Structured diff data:
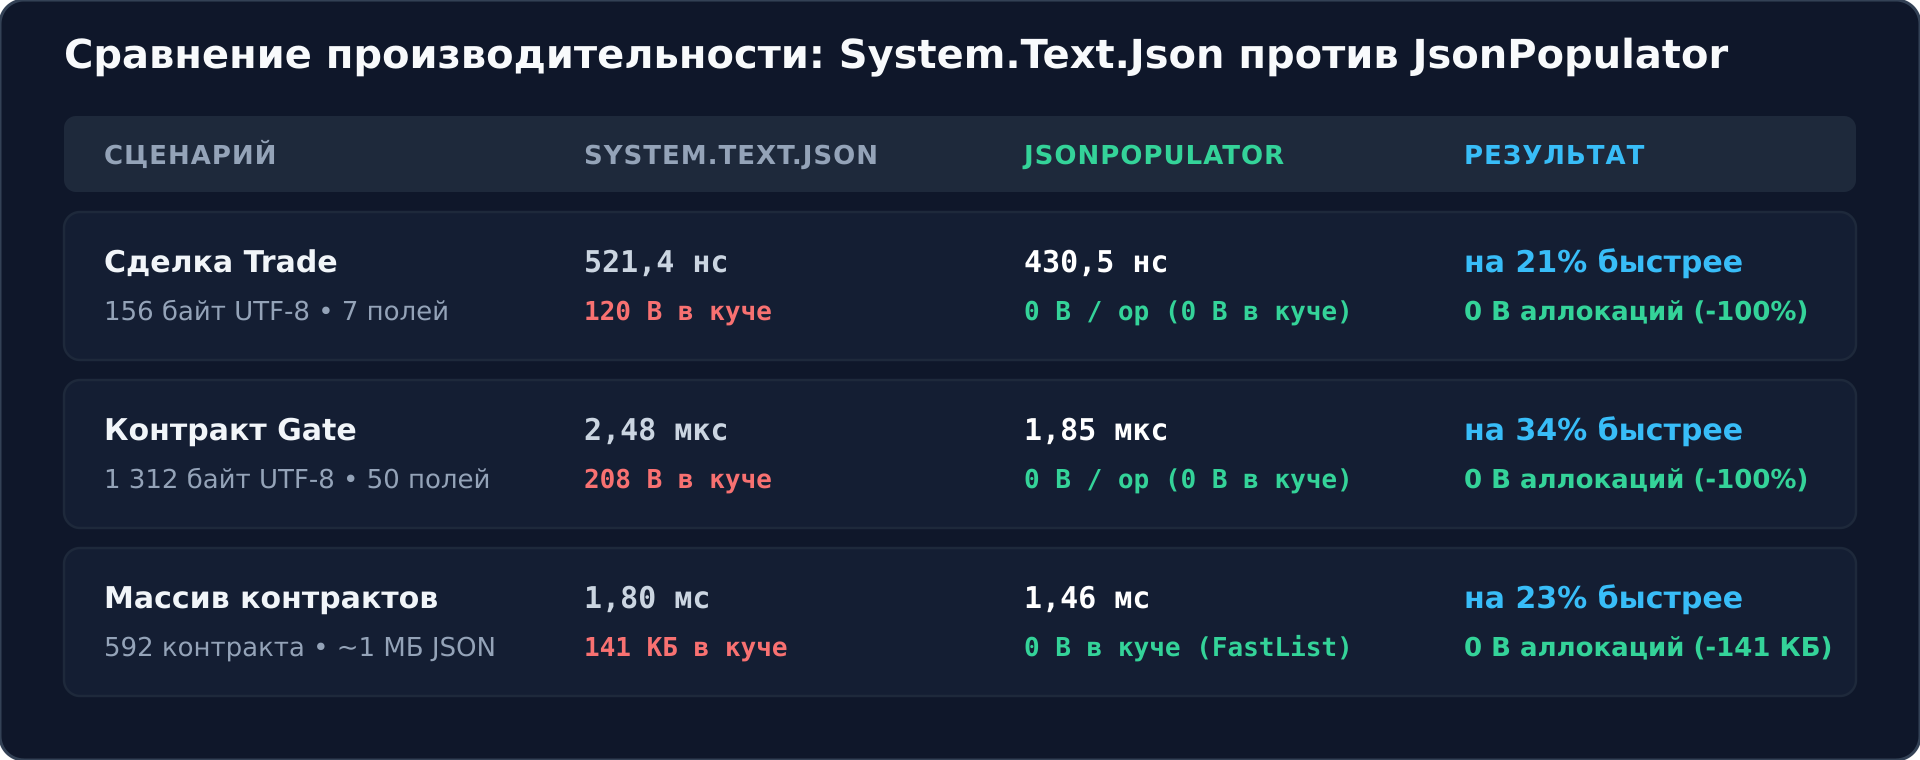
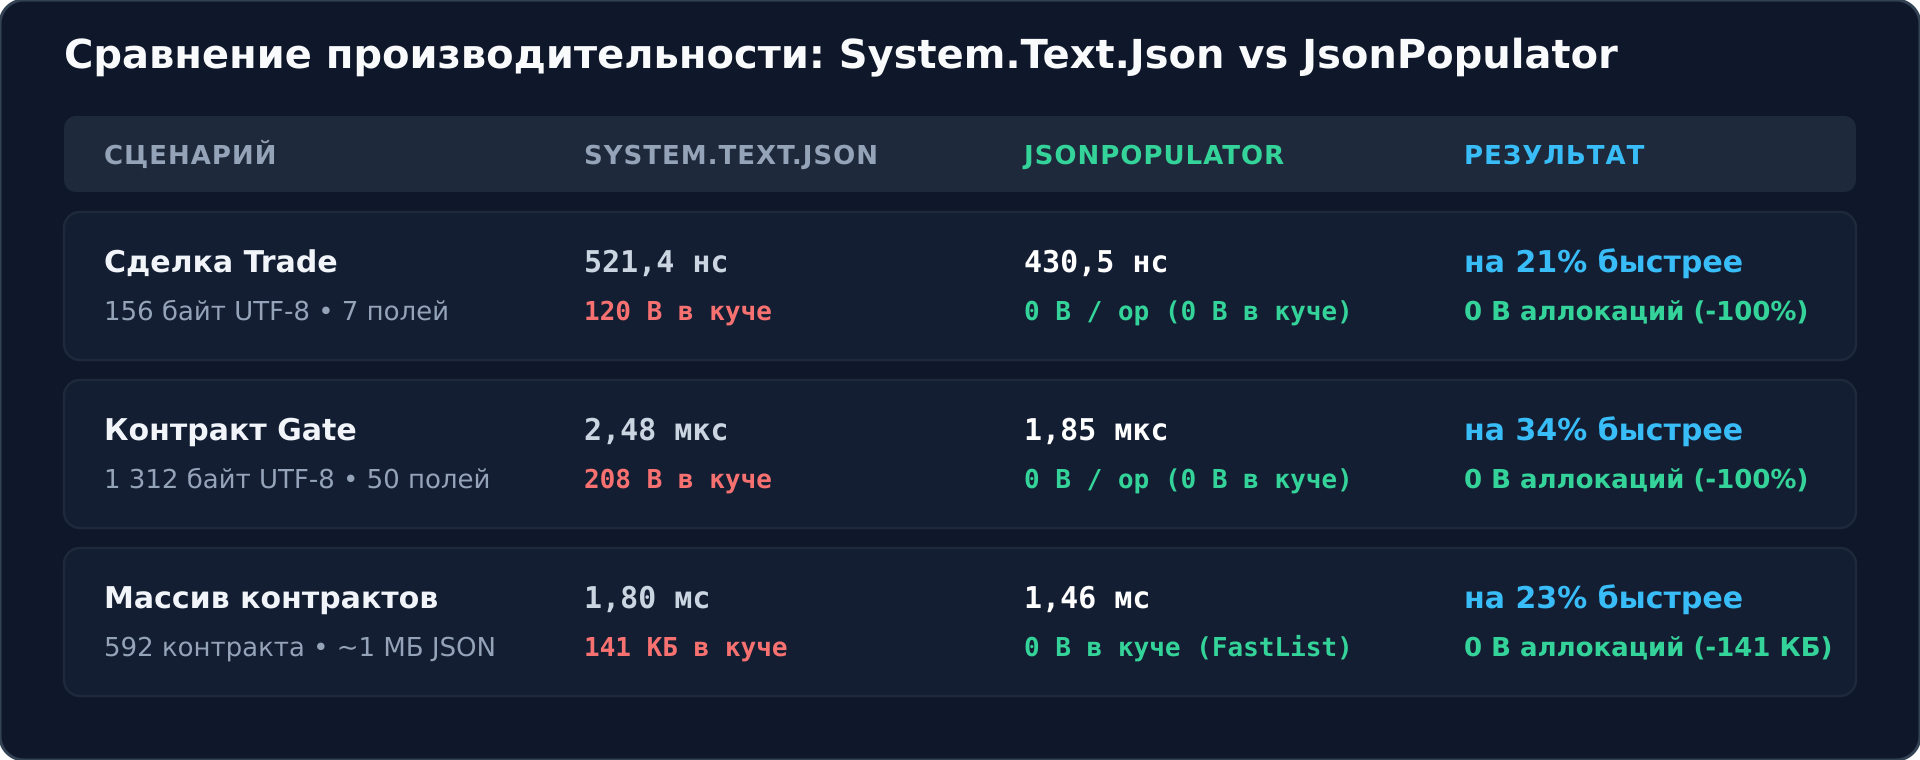
Replace против with vs in benchmark summary images and alt-texts

Changed region(s): [[0.625, 0.0303, 0.9062, 0.0908]]

diff --git a/zero-alloc-json/README.md b/zero-alloc-json/README.md
@@ -349,7 +349,7 @@ private bool TryGetDecimalMultiSegment(out decimal value)
 
 Замеры производительности проводились с помощью `BenchmarkDotNet v0.15.8` на процессоре **AMD Ryzen 9 5950X**, ОС Ubuntu 24.04.3 LTS, среда execution: **.NET 10.0.14** (Release/x64 RyuJIT).
 
-[![Сводные результаты бенчмарков: System.Text.Json против JsonPopulator](https://raw.githubusercontent.com/mzaprudin/articles/main/zero-alloc-json/assets/00-benchmark-summary.png)](https://raw.githubusercontent.com/mzaprudin/articles/main/zero-alloc-json/assets/00-benchmark-summary.png)
+[![Сводные результаты бенчмарков: System.Text.Json vs JsonPopulator](https://raw.githubusercontent.com/mzaprudin/articles/main/zero-alloc-json/assets/00-benchmark-summary.png)](https://raw.githubusercontent.com/mzaprudin/articles/main/zero-alloc-json/assets/00-benchmark-summary.png)
 
 ### Тест 1. Разбор компактного объекта сделки (Trade, 156 байт)
 

diff --git a/zero-alloc-json/habr.md b/zero-alloc-json/habr.md
@@ -349,7 +349,7 @@ private bool TryGetDecimalMultiSegment(out decimal value)
 
 Замеры производительности проводились с помощью `BenchmarkDotNet v0.15.8` на процессоре **AMD Ryzen 9 5950X**, ОС Ubuntu 24.04.3 LTS, среда execution: **.NET 10.0.14** (Release/x64 RyuJIT).
 
-[![Сводные результаты бенчмарков: System.Text.Json против JsonPopulator](https://raw.githubusercontent.com/mzaprudin/articles/main/zero-alloc-json/assets/00-benchmark-summary.png)](https://raw.githubusercontent.com/mzaprudin/articles/main/zero-alloc-json/assets/00-benchmark-summary.png)
+[![Сводные результаты бенчмарков: System.Text.Json vs JsonPopulator](https://raw.githubusercontent.com/mzaprudin/articles/main/zero-alloc-json/assets/00-benchmark-summary.png)](https://raw.githubusercontent.com/mzaprudin/articles/main/zero-alloc-json/assets/00-benchmark-summary.png)
 
 ### Тест 1. Разбор компактного объекта сделки (Trade, 156 байт)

Problem
The expected output is every record above, copied exactly, without pictures.

Output
Replace против with vs in benchmark summary images and alt-texts

Changed region(s): [[0.625, 0.0303, 0.9062, 0.0908]]

diff --git a/zero-alloc-json/README.md b/zero-alloc-json/README.md
@@ -349,7 +349,7 @@ private bool TryGetDecimalMultiSegment(out decimal value)
 
 Замеры производительности проводились с помощью `BenchmarkDotNet v0.15.8` на процессоре **AMD Ryzen 9 5950X**, ОС Ubuntu 24.04.3 LTS, среда execution: **.NET 10.0.14** (Release/x64 RyuJIT).
 
-[![Сводные результаты бенчмарков: System.Text.Json против JsonPopulator](https://raw.githubusercontent.com/mzaprudin/articles/main/zero-alloc-json/assets/00-benchmark-summary.png)](https://raw.githubusercontent.com/mzaprudin/articles/main/zero-alloc-json/assets/00-benchmark-summary.png)
+[![Сводные результаты бенчмарков: System.Text.Json vs JsonPopulator](https://raw.githubusercontent.com/mzaprudin/articles/main/zero-alloc-json/assets/00-benchmark-summary.png)](https://raw.githubusercontent.com/mzaprudin/articles/main/zero-alloc-json/assets/00-benchmark-summary.png)
 
 ### Тест 1. Разбор компактного объекта сделки (Trade, 156 байт)
 

diff --git a/zero-alloc-json/habr.md b/zero-alloc-json/habr.md
@@ -349,7 +349,7 @@ private bool TryGetDecimalMultiSegment(out decimal value)
 
 Замеры производительности проводились с помощью `BenchmarkDotNet v0.15.8` на процессоре **AMD Ryzen 9 5950X**, ОС Ubuntu 24.04.3 LTS, среда execution: **.NET 10.0.14** (Release/x64 RyuJIT).
 
-[![Сводные результаты бенчмарков: System.Text.Json против JsonPopulator](https://raw.githubusercontent.com/mzaprudin/articles/main/zero-alloc-json/assets/00-benchmark-summary.png)](https://raw.githubusercontent.com/mzaprudin/articles/main/zero-alloc-json/assets/00-benchmark-summary.png)
+[![Сводные результаты бенчмарков: System.Text.Json vs JsonPopulator](https://raw.githubusercontent.com/mzaprudin/articles/main/zero-alloc-json/assets/00-benchmark-summary.png)](https://raw.githubusercontent.com/mzaprudin/articles/main/zero-alloc-json/assets/00-benchmark-summary.png)
 
 ### Тест 1. Разбор компактного объекта сделки (Trade, 156 байт)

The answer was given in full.